··· MATERIAL SHOWN ···

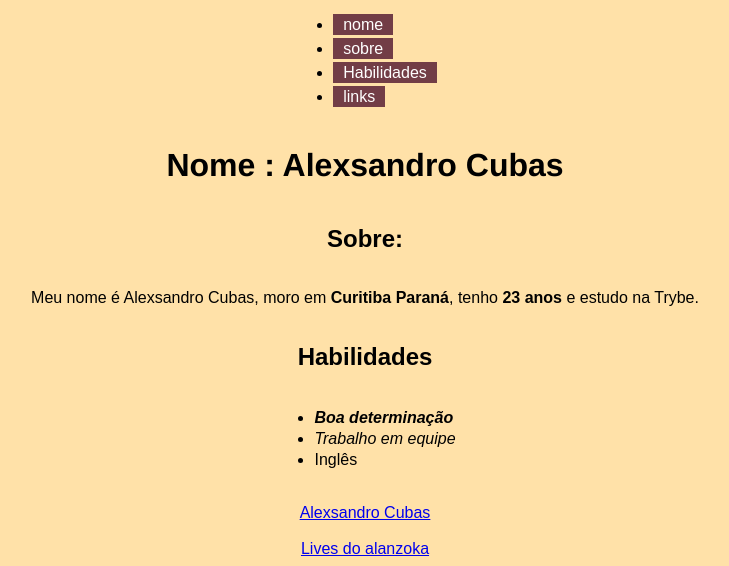
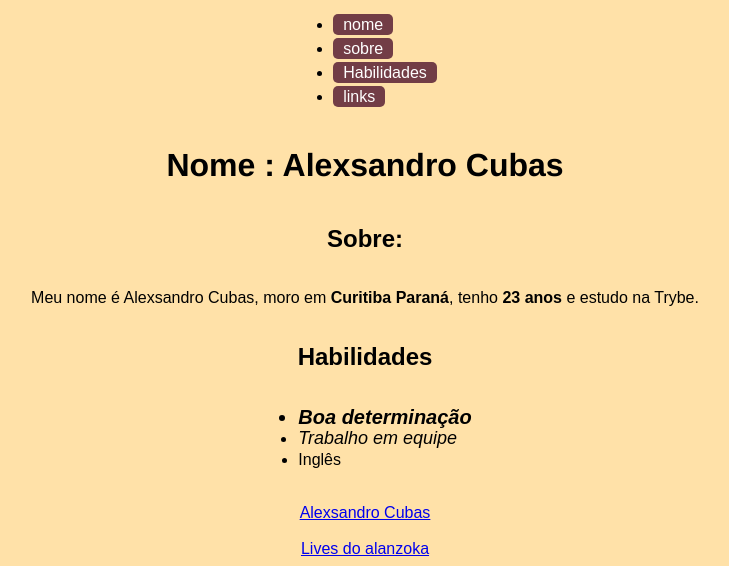
Before and after one commit to alexcubas/alexcubas.github.io, a plain HTML site: page index.html in a window 1280 px wide. Shown: the part 379-945 px from the top of the page, without its empty margins (275-1004 px from the left). Drawn offline with Linux system fonts and the light colour scheme.

Commit message:
Mudanças de tamanho de nome nas habilidades

```diff
--- a/index.html
+++ b/index.html
@@ -32,6 +32,19 @@
           padding: 2px 10px;
           text-decoration: none;
           line-height: 24px;
+          border-radius: 5px;
+        }
+
+        .determinação {
+          font-size: 20px;
+        }
+
+        .trabalho_em_equipe {
+          font-size: 18px;
+        }
+
+        .ingles {
+          font-size: 16px;
         }
 
     </style>
@@ -55,9 +68,9 @@
     <h2 id="habilidade">Habilidades</h2>
 
     <ul class="listaul">
-        <li> <strong><em> Boa determinação</em></strong></li>
-        <li> <em>Trabalho em equipe</em></li>
-        <li>Inglês</li>
+        <li class="determinação"> <strong><em> Boa determinação</em></strong></li>
+        <li class="trabalho_em_equipe"> <em>Trabalho em equipe</em></li>
+        <li class="ingles">Inglês</li>
 
     </ul class="listaul">
 
```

···

**THE TASK:**
Since the copy must contain no pictures, return only the text of the records, exactly as it stands.

**ANSWER TO THE EXERCISE:**
Before and after one commit to alexcubas/alexcubas.github.io, a plain HTML site: page index.html in a window 1280 px wide. Shown: the part 379-945 px from the top of the page, without its empty margins (275-1004 px from the left). Drawn offline with Linux system fonts and the light colour scheme.

Commit message:
Mudanças de tamanho de nome nas habilidades

```diff
--- a/index.html
+++ b/index.html
@@ -32,6 +32,19 @@
           padding: 2px 10px;
           text-decoration: none;
           line-height: 24px;
+          border-radius: 5px;
+        }
+
+        .determinação {
+          font-size: 20px;
+        }
+
+        .trabalho_em_equipe {
+          font-size: 18px;
+        }
+
+        .ingles {
+          font-size: 16px;
         }
 
     </style>
@@ -55,9 +68,9 @@
     <h2 id="habilidade">Habilidades</h2>
 
     <ul class="listaul">
-        <li> <strong><em> Boa determinação</em></strong></li>
-        <li> <em>Trabalho em equipe</em></li>
-        <li>Inglês</li>
+        <li class="determinação"> <strong><em> Boa determinação</em></strong></li>
+        <li class="trabalho_em_equipe"> <em>Trabalho em equipe</em></li>
+        <li class="ingles">Inglês</li>
 
     </ul class="listaul">
 
```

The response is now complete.